Shuttles do just what their name implies. They shuttle the weft back and forth as you weave your cloth. Here are some ways to think about selecting a shuttle for your rigid-heddle weaving.
Stick shuttles come with most rigid-heddle looms and are available in a wide variety of sizes. I like to pick a shuttle that is a little bit longer than the width of my project. This way, as I’m weaving, I’m unwinding about the right amount of yarn with each pass of the shuttle. If my shuttle is wider than my project, I wind off too much yarn and that can get unwieldy.
Stick shuttles can be used for any project and they require no extra equipment, such as winders. If you utilize the edges as well as the middle, they can hold a lot of yarn. I keep them in jars with leftover project yarn still on them to use as headers for future projects. I keep my eye out for handmade shuttles to add to my collection.
Occasionally, I use a belt shuttle. These shuttles have a beveled edge on one side, and you only wind the warp on one edge to keep the profile of the shuttle as slim as possible. I use this style for warp-faced or highly warp-emphasis weaves and beat with the beveled side only on a closed shed. (See this blog post for more information on closed sheds.)
There are also ski shuttles and rag shuttles designed to hold extremely bulky yarn or fabric. The flat bottom allows the shuttle to skim the surface of the bottom shed of the warp. This style of shuttles are most often used when weaving rags or weft-faced fabric where the sett is more open. They tend to come in long lengths, which as I mentioned above, can lead to winding more yarn or fabric than I need. If I’m weaving with rags, I wind them on a stick shuttle using only the middle of the shuttle, laying the fabric flat.
Boat shuttles are more expensive and require some kind of winder. You can get a proper bobbin winder, or some folks DIY it use a household drill. Having one with a low speed is important, otherwise the process is bound to get away from you. (Ask me how I know.) There are nifty adaptors available that make the process easier to manage. For years, I hand wound my bobbins until I could afford a winder.
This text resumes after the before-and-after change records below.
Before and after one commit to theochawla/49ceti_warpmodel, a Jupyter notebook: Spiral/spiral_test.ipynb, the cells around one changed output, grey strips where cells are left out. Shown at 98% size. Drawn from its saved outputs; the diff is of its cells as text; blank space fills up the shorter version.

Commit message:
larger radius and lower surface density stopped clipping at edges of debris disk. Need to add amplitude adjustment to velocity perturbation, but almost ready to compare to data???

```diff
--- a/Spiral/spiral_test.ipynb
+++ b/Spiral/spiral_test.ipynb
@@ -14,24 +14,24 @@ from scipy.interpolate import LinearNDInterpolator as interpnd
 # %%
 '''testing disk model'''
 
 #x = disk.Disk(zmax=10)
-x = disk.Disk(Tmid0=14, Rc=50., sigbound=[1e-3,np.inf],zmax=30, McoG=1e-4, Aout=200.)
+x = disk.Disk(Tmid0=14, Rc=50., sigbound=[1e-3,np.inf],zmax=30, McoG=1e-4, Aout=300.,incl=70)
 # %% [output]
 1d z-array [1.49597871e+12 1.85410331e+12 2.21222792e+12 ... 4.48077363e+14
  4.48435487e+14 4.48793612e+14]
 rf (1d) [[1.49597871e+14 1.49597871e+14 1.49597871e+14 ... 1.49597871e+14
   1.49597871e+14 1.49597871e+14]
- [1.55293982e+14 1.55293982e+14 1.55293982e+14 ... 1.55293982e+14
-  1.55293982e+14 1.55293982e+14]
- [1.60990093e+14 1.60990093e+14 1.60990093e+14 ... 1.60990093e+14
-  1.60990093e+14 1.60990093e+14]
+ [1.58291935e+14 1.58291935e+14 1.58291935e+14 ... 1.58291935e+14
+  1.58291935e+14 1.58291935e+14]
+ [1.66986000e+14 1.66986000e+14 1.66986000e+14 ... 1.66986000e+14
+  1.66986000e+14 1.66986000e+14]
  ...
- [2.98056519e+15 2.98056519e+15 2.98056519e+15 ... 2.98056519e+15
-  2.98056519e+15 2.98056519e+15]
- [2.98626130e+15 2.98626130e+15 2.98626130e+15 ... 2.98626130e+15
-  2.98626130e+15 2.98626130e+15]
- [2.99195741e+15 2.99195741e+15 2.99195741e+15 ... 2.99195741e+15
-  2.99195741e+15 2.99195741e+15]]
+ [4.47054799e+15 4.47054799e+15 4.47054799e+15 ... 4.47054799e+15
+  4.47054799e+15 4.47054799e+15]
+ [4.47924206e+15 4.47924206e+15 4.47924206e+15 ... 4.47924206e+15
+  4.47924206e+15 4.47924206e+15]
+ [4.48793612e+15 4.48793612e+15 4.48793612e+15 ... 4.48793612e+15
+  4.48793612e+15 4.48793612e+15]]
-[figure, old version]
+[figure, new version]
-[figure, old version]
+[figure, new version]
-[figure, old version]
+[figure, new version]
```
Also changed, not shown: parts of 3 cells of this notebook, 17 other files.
Boat shuttles are designed to use on a floor loom that has a race, a wood shelf that sits on the beater. The weaver throws the shuttle across this shelf, rather than the warp itself. The race helps guide the shuttle and keeps it from falling through the bottom of the shed. Floor loom weavers don’t place the yarn the same way a rigid-heddle weaver might. They throw the shuttle with one hand, catch it with another, then beat the yarn into place with their free hand. A rigid-heddle weaver needs to put the shuttle down and beat with two hands, since rigid-heddle looms don’t have a fixed beater and it is hard to get a straight fell line with one hand. (This is one of the key differences between the two looms—rigid-heddle looms aid in efficient warping, and floor looms aid in efficient weaving.)
When using a boat shuttle on a rigid-heddle loom, you are passing the yarn across the warp, not across a piece of wood. Therefore, you want to have really tight tension to support the boat and keep it from slipping through the bottom layer of the shed and crashing. If your tension is tight enough, you can throw a shuttle across the warp, much like a weaver would on a loom with a race.
I turn to boat shuttles when I’m using fine threads, such as 8/2 cotton, fine linens, or lace-weight wools. Fine yarn is easier to manage on a bobbin and the density of the warp supports the boat better. You can also swap out the bobbins easily if you are doing a lot of colorwork.
Boats are available in a variety of heights, lengths, and with open or closed bottoms. For rigid-heddle weavers, I suggest a closed bottom, low profile shuttle, 1 1/8” high or less. This allows the shuttle to easily pass through the relatively narrow shed height of a rigid-heddle loom. Closed-bottom boats glide more easily across the warp and are less likely to snag. Open bottom boats are lighter than closed bottoms, but that weight difference with the style of weaving we are doing isn’t as much of a factor as it is for floor loom weavers.
I have a particular crush on the Leclerc Styrene boat shuttles. I know most weavers prefer wood, but I like the sharp points they have that makes it easy to scoop selvedges, particularly when weaving pick-up or twill.
End delivery or end feed shuttles are also worth mentioning. They use a tapered bobbin called a pirn and they have a tensioning mechanism. This keeps even tension on the yarn while releasing and prevents too much yarn from spilling off the pin. They aid the floor loom weaver in creating even selvedges by putting slight tension on the yarn as it wraps around the last thread. Because of the way we rigid-heddle weavers weave, I haven’t found them as useful, but I’ve also not worked with them that much. Buster Bay makes a closed bottom, end feed shuttle that is sized well for a rigid-heddle weaver although I’ve not tried it personally.
Part of the joy of weaving is slowly gathering all the tools over time. I look at my shuttle collection and remember where I got them, or who gifted them to me, and remember all those (mostly) pleasant hours spent at the loom.